As a part of the Lessons and Carols, the Senior Choir will present Marc-Antoine Charpentier’s charming and vibrant Messe de Minuit pour Noël, or Midnight Mass for Christmas. Charpentier (1634-1704) was one of the most outstanding musicians in late seventeenth-century France. As a young man he spent three years in Rome studying with one of the leading Italian composers of the day, Giacomo Carissimi, with whom he acquired valuable first-hand experience of opera and oratorio - both relatively new forms at the time. On returning to his native Paris he put these skills to effective use, composing a number of operas and bringing the dramatic oratorio to France for the first time.
Charpentier’s output of sacred music was prodigious, with approximately thirty-five oratorios, eleven settings of the Mass, over two hundred motets and the well-known Te Deum. He was particularly drawn to writing Christmas music, producing instrumental carols, Latin oratorios on Christmas themes, French pastorales and a Christmas mass - the charming Messe de Minuit pour Noël. This piece dates from the early 1690’s (although it was not published until 1962) and was probably composed for the great Jesuit church of St. Louis in Paris, where Charpentier held the high post of “maître de musique.”
The use of popular carols in church music had long been an accepted practice.
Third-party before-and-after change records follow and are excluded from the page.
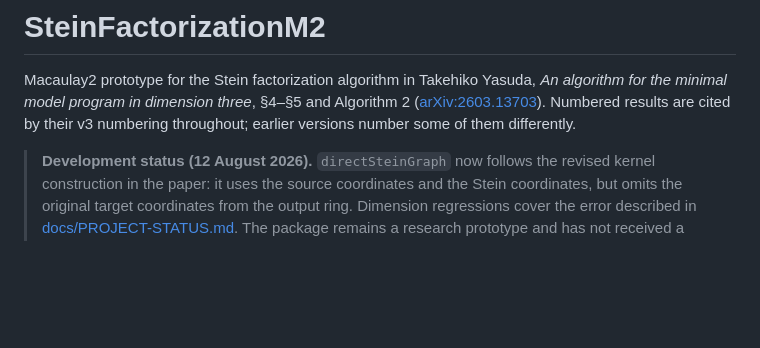
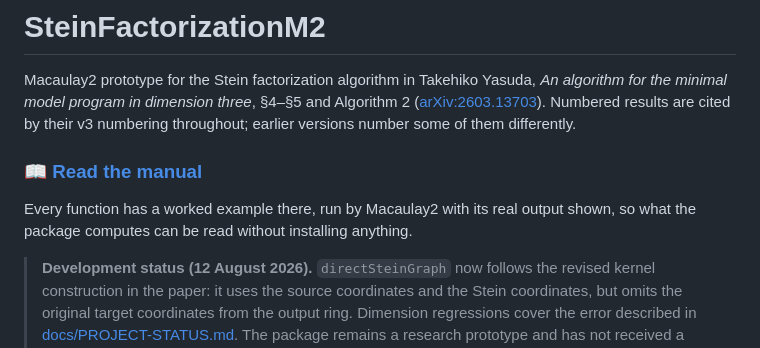
Before and after one commit to takehikoyasuda/SteinFactorizationM2, a Markdown page: README.md, the part around the change. GitHub-like rendering; blank space fills up the shorter version.

Commit message:
Put the manual link at the top of the README
A visitor arriving at the repository had to read past the whole description to
find that the manual exists, and there was no reason to expect it to be
online. It is now the first thing after the opening paragraph, and says what
makes it worth opening: every function is documented with an example that
Macaulay2 ran, with its output.

Co-Authored-By: Claude Opus 5 (1M context) <noreply@anthropic.com>

```diff
--- a/README.md
+++ b/README.md
@@ -5,6 +5,12 @@ Macaulay2 prototype for the Stein factorization algorithm in Takehiko Yasuda,
 Algorithm 2 ([arXiv:2603.13703](https://arxiv.org/abs/2603.13703)).  Numbered
 results are cited by their v3 numbering throughout; earlier versions number
 some of them differently.
+
+### 📖 [Read the manual](https://takehikoyasuda.github.io/SteinFactorizationM2/)
+
+Every function has a worked example there, run by Macaulay2 with its real
+output shown, so what the package computes can be read without installing
+anything.
 
 > **Development status (12 August 2026).**  `directSteinGraph` now follows the
 > revised kernel construction in the paper: it uses the source coordinates and
```
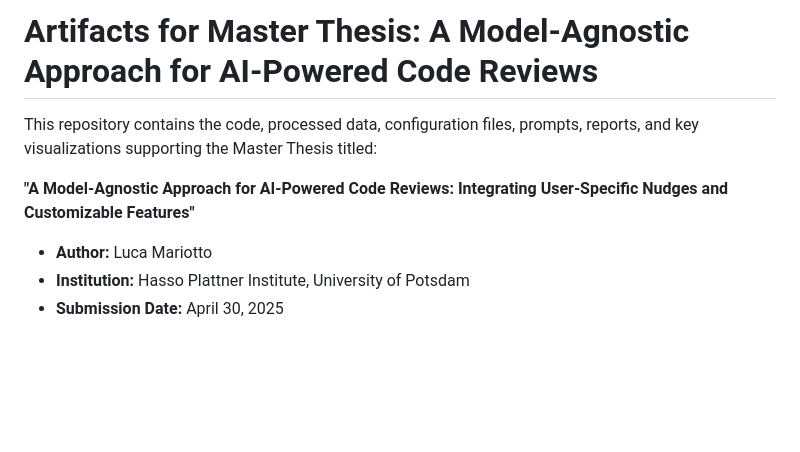
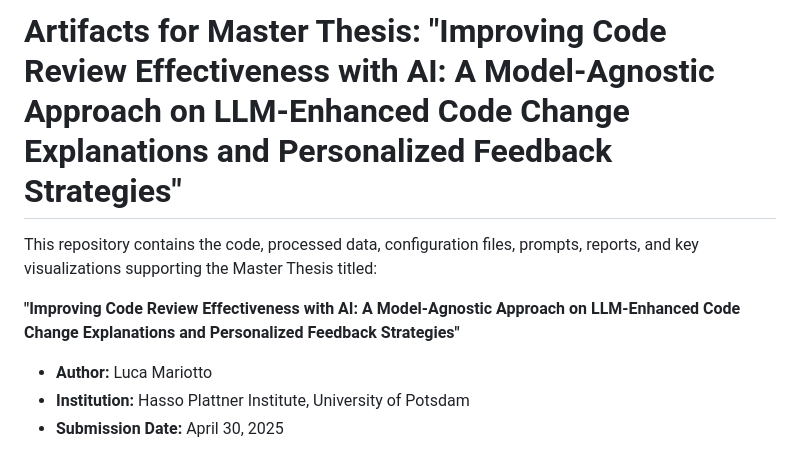
Before and after one commit to LucaMariotto/llm-code-review-thesis-artifacts, a Markdown page: README.md, the part around the change. GitHub-like rendering; blank space fills up the shorter version.

```diff
--- a/README.md
+++ b/README.md
@@ -1,8 +1,8 @@
-# Artifacts for Master Thesis: A Model-Agnostic Approach for AI-Powered Code Reviews
+# Artifacts for Master Thesis: "Improving Code Review Effectiveness with AI: A Model-Agnostic Approach on LLM-Enhanced Code Change Explanations and Personalized Feedback Strategies"
 
 This repository contains the code, processed data, configuration files, prompts, reports, and key visualizations supporting the Master Thesis titled:
 
-**"A Model-Agnostic Approach for AI-Powered Code Reviews: Integrating User-Specific Nudges and Customizable Features"**
+**"Improving Code Review Effectiveness with AI: A Model-Agnostic Approach on LLM-Enhanced Code Change Explanations and Personalized Feedback Strategies"**
 
 *   **Author:** Luca Mariotto
 *   **Institution:** Hasso Plattner Institute, University of Potsdam
```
In England carols were more often sung than played, but in France noëls figured prominently in the substantial French organ repertoire. The liturgy of Midnight Mass permitted the singing and playing of these Christmas folksongs, and Charpentier’s idea of basing a whole mass on these songs was completely original. Altogether there are eleven noëls, most of which are dance-like in character, reflecting the carol’s secular origins. In addition to the carol melodies that he adapted to fit various parts of the mass text, Charpentier also composed new material, seamlessly blending the old and the new into a charming whole.
The nativity is calling. Please remember to join us for this festive and moving celebration in word and song, Sunday, December 23, 2012, 10:00 a.m.!
Jane Ring Frank, Minister of Music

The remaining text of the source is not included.